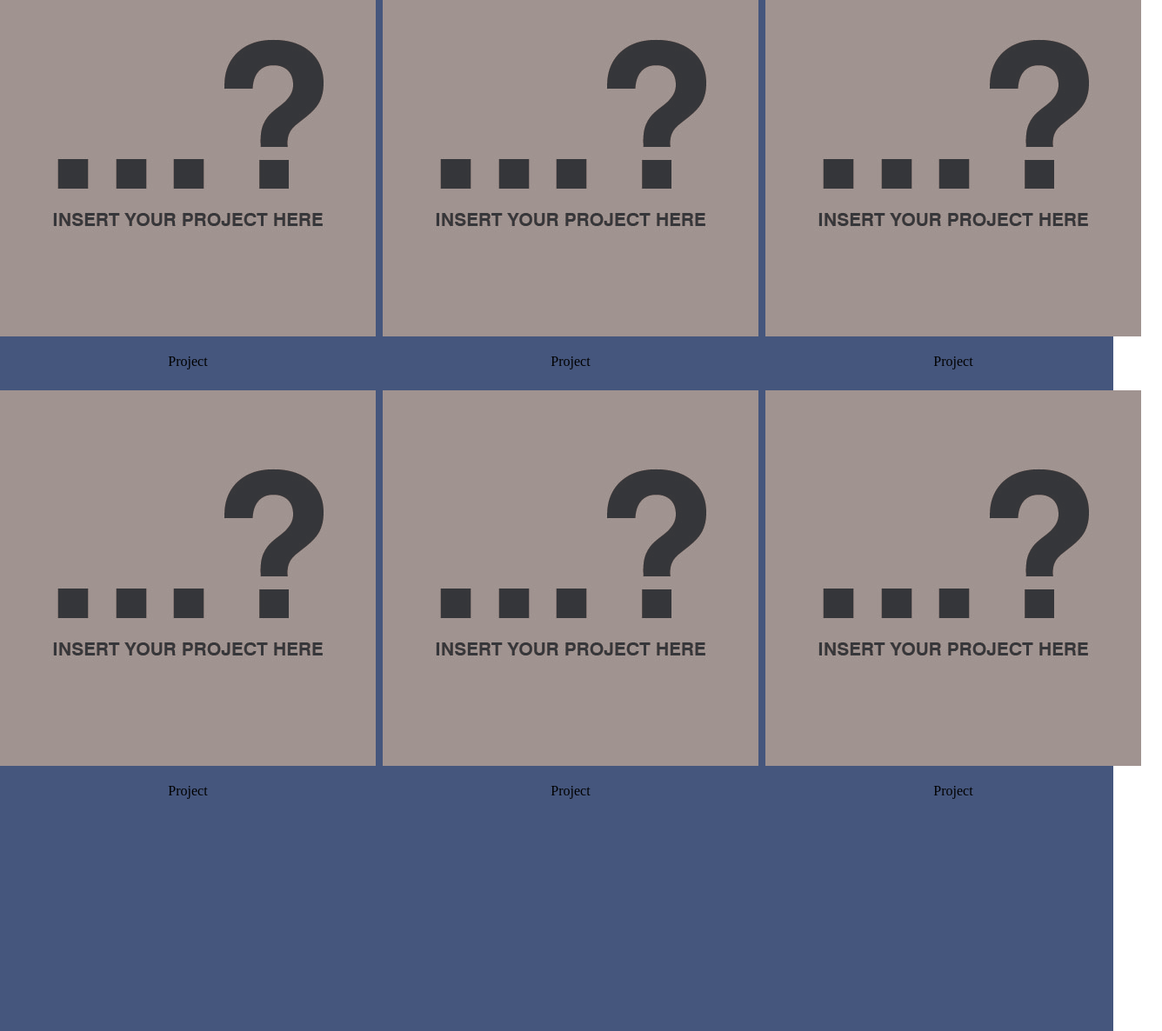
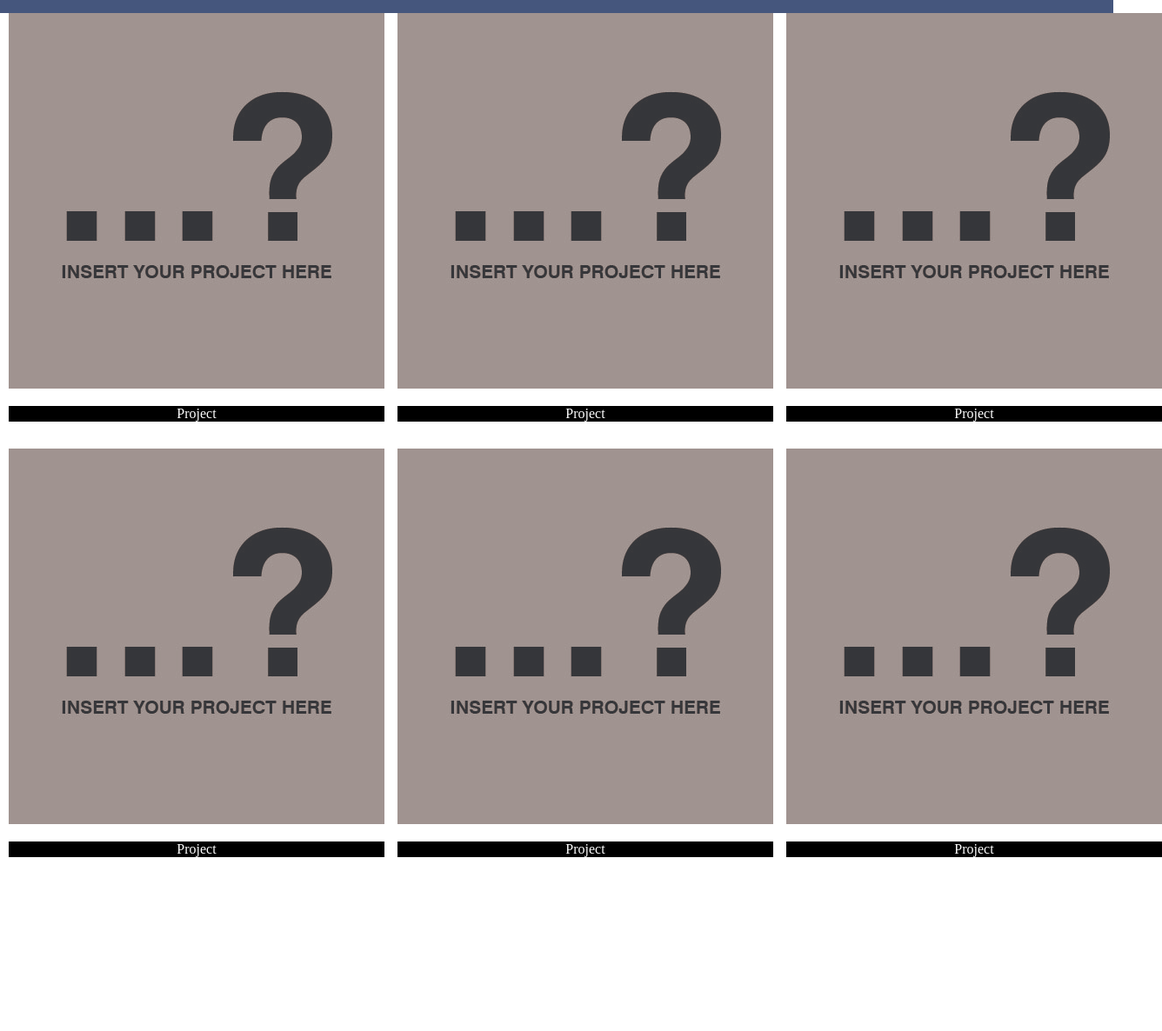
Before and after one commit to sequeirab/Portfolio, a plain HTML site: page index.html in a window 1280 px wide. Shown: the part 516-1702 px from the top of the page at 87% size, 1336 px wide, since content can reach past the window. Drawn offline with Linux system fonts and the light colour scheme.

Commit message:
problem with grid

```diff
--- a/index.html
+++ b/index.html
@@ -27,32 +27,32 @@
 
 
 
-		</section>
+		</section class="class-color">
 		<h1 class="h1">These are some of my projects</h1>
 		<section id="projects">
-			<div id="proj1">
-				<img src="project.jpg">
-				<p>Project</p>
+			<div>
+				<img id="proj1" src="project.jpg">
+				<p class="p1">Project</p>
 			</div>
-			<div id="proj2">
-				<img src="project.jpg">
-				<p>Project</p>
+			<div>
+				<img id="proj2" src="project.jpg">
+				<p class="p2">Project</p>
 			</div>
-			<div id="proj3">
-				<img src="project.jpg">
-				<p>Project</p>
+			<div>
+				<img id="proj3" src="project.jpg">
+				<p class="p3">Project</p>
 			</div>
-			<div id="proj4">
-				<img src="project.jpg">
-				<p>Project</p>
+			<div>
+				<img id="proj4" src="project.jpg">
+				<p class="p4">Project</p>
 			</div>
-			<div id="proj5">
-				<img src="project.jpg">
-				<p>Project</p>
+			<div>
+				<img id="proj5" src="project.jpg">
+				<p class="p5">Project</p>
 			</div>
-			<div id="proj6">
-				<img src="project.jpg">
-				<p>Project</p>
+			<div>
+				<img id="proj6" src="project.jpg">
+				<p class="p6">Project</p>
 			</div>
 
 		</section>
--- a/style.css
+++ b/style.css
@@ -1,6 +1,8 @@
 body {
 	margin: 0;
 }
+
+
 #navbar {
 	display: grid;
 	grid-template-columns: 50% repeat(3, 1fr);
@@ -65,15 +67,45 @@ a {
 #projects {
 	display: grid;
 	grid-template-columns: 1fr 1fr 1fr;
-	grid-template-rows: 1fr 0.4fr 1fr 0.4fr;
-	grid-gap: 0.5em;
-	background-color: #45567d;
+	grid-template-rows: 1fr 0.2fr 1fr 0.2fr;
+
+	grid-gap: 15px;
+	margin-bottom: 0;
+	padding-bottom: 0;
+	margin-left: 10px;
+
 }
 
 #projects p {
 	text-align: center;
+	background-color: black;
+	border-color: black;
 }
 
+.p1 {
+	color: white;
+}
+
+
+.p2 {
+	color: white;
+}
+
+.p3 {
+	color: white;
+}
+
+.p4 {
+	color: white;
+}
+
+.p5 {
+	color: white;
+}
+
+.p6 {
+	color: white;
+}
 
 #proj1 {
 	justify-content: center;
@@ -83,7 +115,8 @@ a {
 	text-align: center;
 	background-color: #45567d;
 	margin: 0;
-
+	padding-top: 30px;
+	padding-bottom: 30px;
 }
 
 
```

__PROBLEM TO WORK ON__.
In the data above, find each line that uses the string "grid". Copy it.

__ANSWER TO THIS TASK__.
problem with grid
 	display: grid;
 	grid-template-columns: 50% repeat(3, 1fr);
 	display: grid;
 	grid-template-columns: 1fr 1fr 1fr;
-	grid-template-rows: 1fr 0.4fr 1fr 0.4fr;
-	grid-gap: 0.5em;
+	grid-template-rows: 1fr 0.2fr 1fr 0.2fr;
+	grid-gap: 15px;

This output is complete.